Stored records

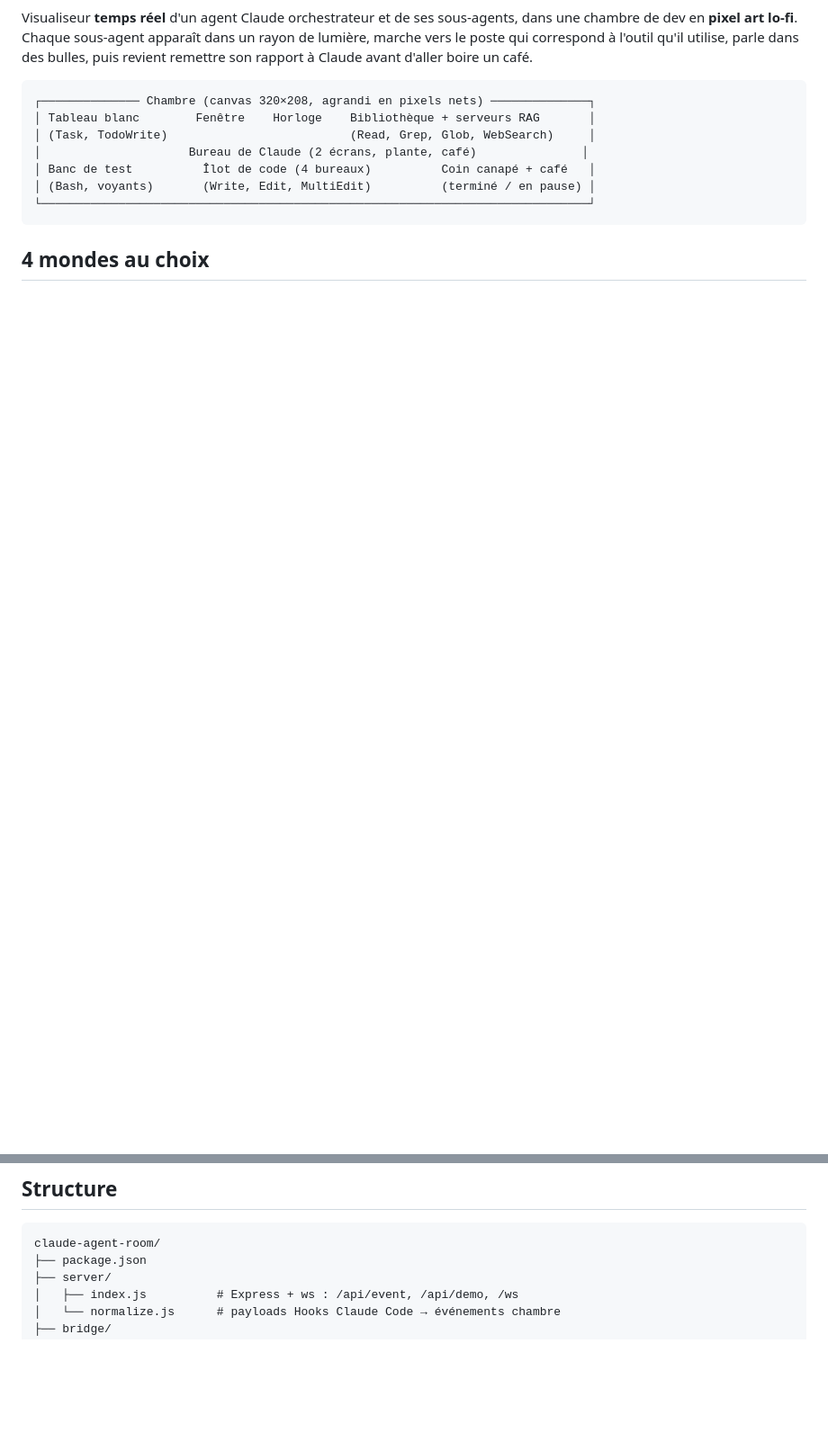
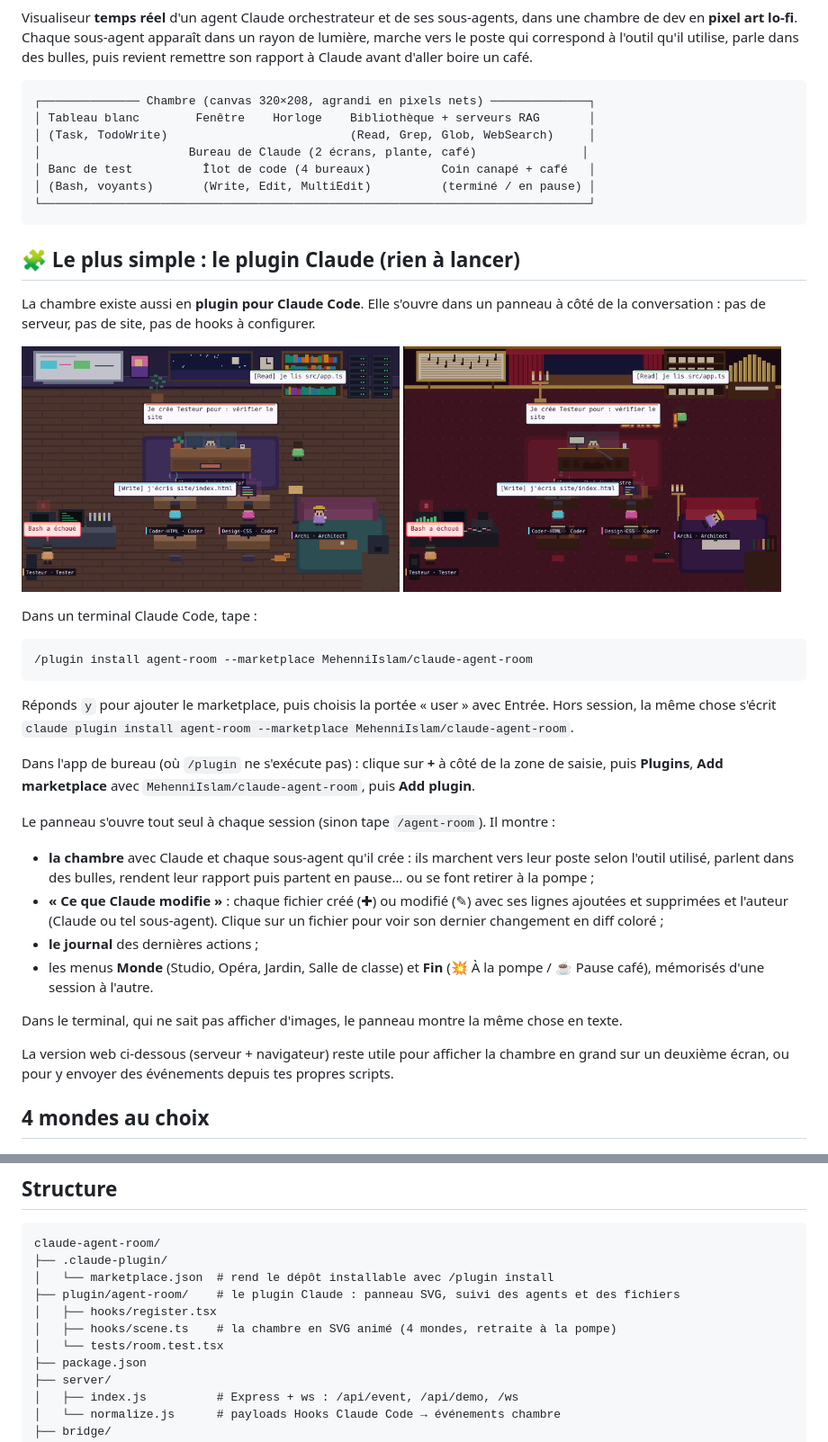
Before and after one commit to MehenniIslam/claude-agent-room, a Markdown page: README.md, 2 parts joined by grey strips. Shown at 90% size. Drawn GitHub-style; pictures changed too: docs/plugin-pompe.png (added), docs/plugin-studio.png (added); blank space fills up the shorter version.

````diff
--- a/README.md
+++ b/README.md
@@ -14,6 +14,32 @@ Chaque sous-agent apparaît dans un rayon de lumière, marche vers le poste qui
 │ (Bash, voyants)       (Write, Edit, MultiEdit)          (terminé / en pause) │
 └──────────────────────────────────────────────────────────────────────────────┘
 ```
+
+## 🧩 Le plus simple : le plugin Claude (rien à lancer)
+
+La chambre existe aussi en **plugin pour Claude Code**. Elle s'ouvre dans un panneau à côté de la conversation : pas de serveur, pas de site, pas de hooks à configurer.
+
+<img src="docs/plugin-studio.png" width="420" alt="La chambre dans le panneau de Claude"> <img src="docs/plugin-pompe.png" width="420" alt="Retraite à la pompe dans l'Opéra">
+
+Dans un terminal Claude Code, tape :
+
+```
+/plugin install agent-room --marketplace MehenniIslam/claude-agent-room
+```
+
+Réponds `y` pour ajouter le marketplace, puis choisis la portée « user » avec Entrée. Hors session, la même chose s'écrit `claude plugin install agent-room --marketplace MehenniIslam/claude-agent-room`.
+
+Dans l'app de bureau (où `/plugin` ne s'exécute pas) : clique sur **+** à côté de la zone de saisie, puis **Plugins**, **Add marketplace** avec `MehenniIslam/claude-agent-room`, puis **Add plugin**.
+
+Le panneau s'ouvre tout seul à chaque session (sinon tape `/agent-room`). Il montre :
+- **la chambre** avec Claude et chaque sous-agent qu'il crée : ils marchent vers leur poste selon l'outil utilisé, parlent dans des bulles, rendent leur rapport puis partent en pause… ou se font retirer à la pompe ;
+- **« Ce que Claude modifie »** : chaque fichier créé (✚) ou modifié (✎) avec ses lignes ajoutées et supprimées et l'auteur (Claude ou tel sous-agent). Clique sur un fichier pour voir son dernier changement en diff coloré ;
+- **le journal** des dernières actions ;
+- les menus **Monde** (Studio, Opéra, Jardin, Salle de classe) et **Fin** (💥 À la pompe / ☕ Pause café), mémorisés d'une session à l'autre.
+
+Dans le terminal, qui ne sait pas afficher d'images, le panneau montre la même chose en texte.
+
+La version web ci-dessous (serveur + navigateur) reste utile pour afficher la chambre en grand sur un deuxième écran, ou pour y envoyer des événements depuis tes propres scripts.
 
 ## 4 mondes au choix
 
@@ -180,6 +206,12 @@ Depuis un script Python ou TypeScript (Anthropic SDK, serveur MCP…), il suffit
 
 ```
 claude-agent-room/
+├── .claude-plugin/
+│   └── marketplace.json  # rend le dépôt installable avec /plugin install
+├── plugin/agent-room/    # le plugin Claude : panneau SVG, suivi des agents et des fichiers
+│   ├── hooks/register.tsx
+│   ├── hooks/scene.ts    # la chambre en SVG animé (4 mondes, retraite à la pompe)
+│   └── tests/room.test.tsx
 ├── package.json
 ├── server/
 │   ├── index.js          # Express + ws : /api/event, /api/demo, /ws
````
Also changed, not shown: 8 other files.
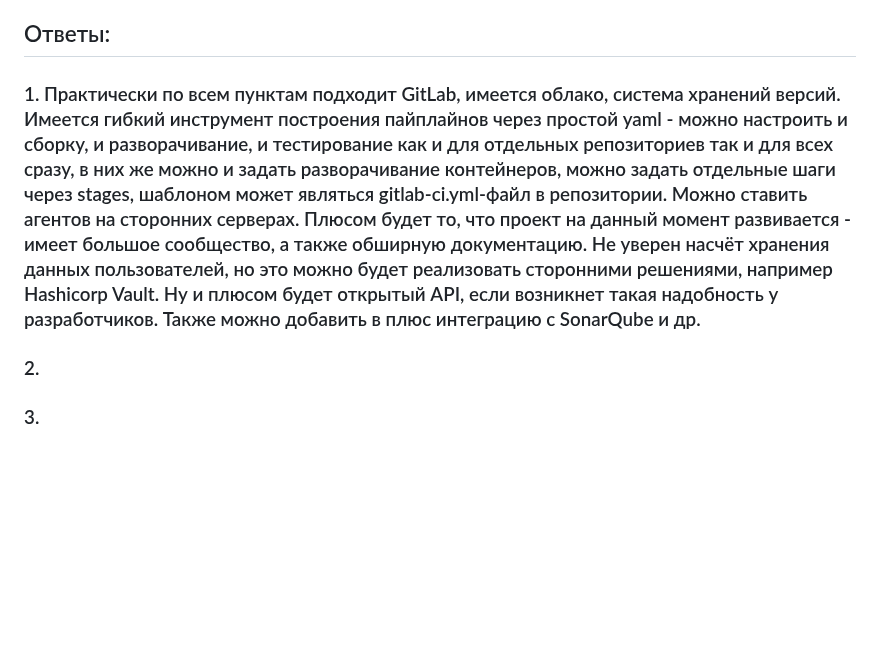
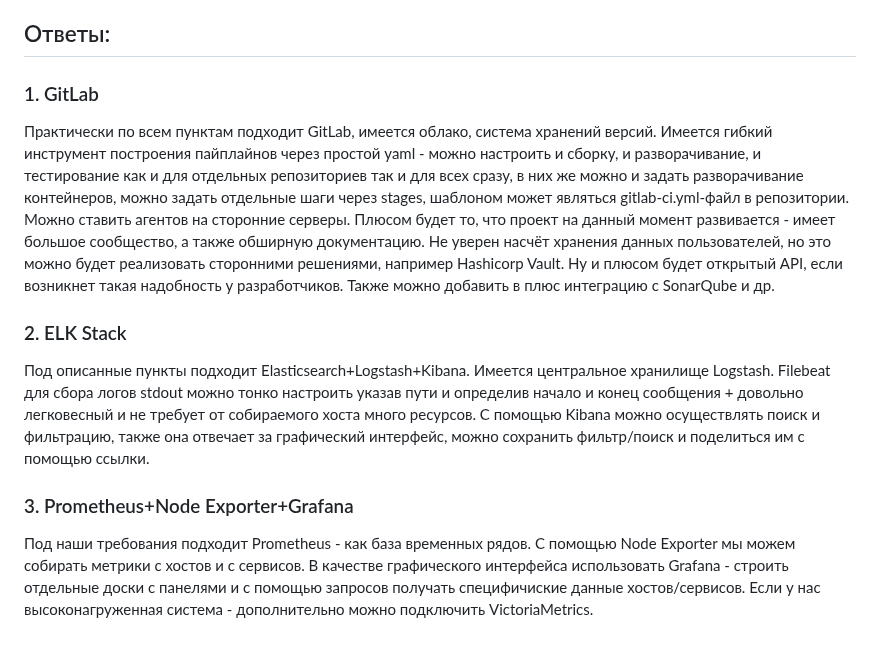
Before and after one commit to la3ft/devops-netology, a Markdown page: DZ/11-microservices-03-approaches/README.md, the part around the change. Rendered like a GitHub page; blank space fills up the shorter version.

```diff
--- a/DZ/11-microservices-03-approaches/README.md
+++ b/DZ/11-microservices-03-approaches/README.md
@@ -58,8 +58,11 @@
 Обоснуйте свой выбор.
 
 ## Ответы:
-### 1. Практически по всем пунктам подходит GitLab, имеется облако, система хранений версий. Имеется гибкий инструмент построения пайплайнов через простой yaml - можно настроить и сборку, и разворачивание, и тестирование как и для отдельных репозиториев так и для всех сразу, в них же можно и задать разворачивание контейнеров, можно задать отдельные шаги через stages, шаблоном может являться gitlab-ci.yml-файл в репозитории. Можно ставить агентов на сторонних серверах. Плюсом будет то, что проект на данный момент развивается - имеет большое сообщество, а также обширную документацию. Не уверен насчёт хранения данных пользователей, но это можно будет реализовать сторонними решениями, например Hashicorp Vault. Ну и плюсом будет открытый API, если возникнет такая надобность у разработчиков. Также можно добавить в плюс интеграцию с SonarQube и др.
+### 1. GitLab
+Практически по всем пунктам подходит GitLab, имеется облако, система хранений версий. Имеется гибкий инструмент построения пайплайнов через простой yaml - можно настроить и сборку, и разворачивание, и тестирование как и для отдельных репозиториев так и для всех сразу, в них же можно и задать разворачивание контейнеров, можно задать отдельные шаги через stages, шаблоном может являться gitlab-ci.yml-файл в репозитории. Можно ставить агентов на сторонние серверы. Плюсом будет то, что проект на данный момент развивается - имеет большое сообщество, а также обширную документацию. Не уверен насчёт хранения данных пользователей, но это можно будет реализовать сторонними решениями, например Hashicorp Vault. Ну и плюсом будет открытый API, если возникнет такая надобность у разработчиков. Также можно добавить в плюс интеграцию с SonarQube и др.
 
-### 2.
+### 2. ELK Stack
+Под описанные пункты подходит Elasticsearch+Logstash+Kibana. Имеется центральное хранилище Logstash. Filebeat для сбора логов stdout можно тонко настроить указав пути и определив начало и конец сообщения + довольно легковесный и не требует от собираемого хоста много ресурсов. С помощью Kibana можно осуществлять поиск и фильтрацию, также она отвечает за графический интерфейс, можно сохранить фильтр/поиск и поделиться им с помощью ссылки.
 
-### 3.
+### 3. Prometheus+Node Exporter+Grafana
+Под наши требования подходит Prometheus - как база временных рядов. С помощью Node Exporter мы можем собирать метрики с хостов и с сервисов. В качестве графического интерфейса использовать Grafana - строить отдельные доски с панелями и с помощью запросов получать специфичиские данные хостов/сервисов. Если у нас высоконагруженная система - дополнительно можно подключить VictoriaMetrics.
```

• [INSTRUCTIONS FOR THE TASK] Of the lines above, copy each that contains "hooks".

• [ANSWER]
+La chambre existe aussi en **plugin pour Claude Code**. Elle s'ouvre dans un panneau à côté de la conversation : pas de serveur, pas de site, pas de hooks à configurer.
+│   ├── hooks/register.tsx
+│   ├── hooks/scene.ts    # la chambre en SVG animé (4 mondes, retraite à la pompe)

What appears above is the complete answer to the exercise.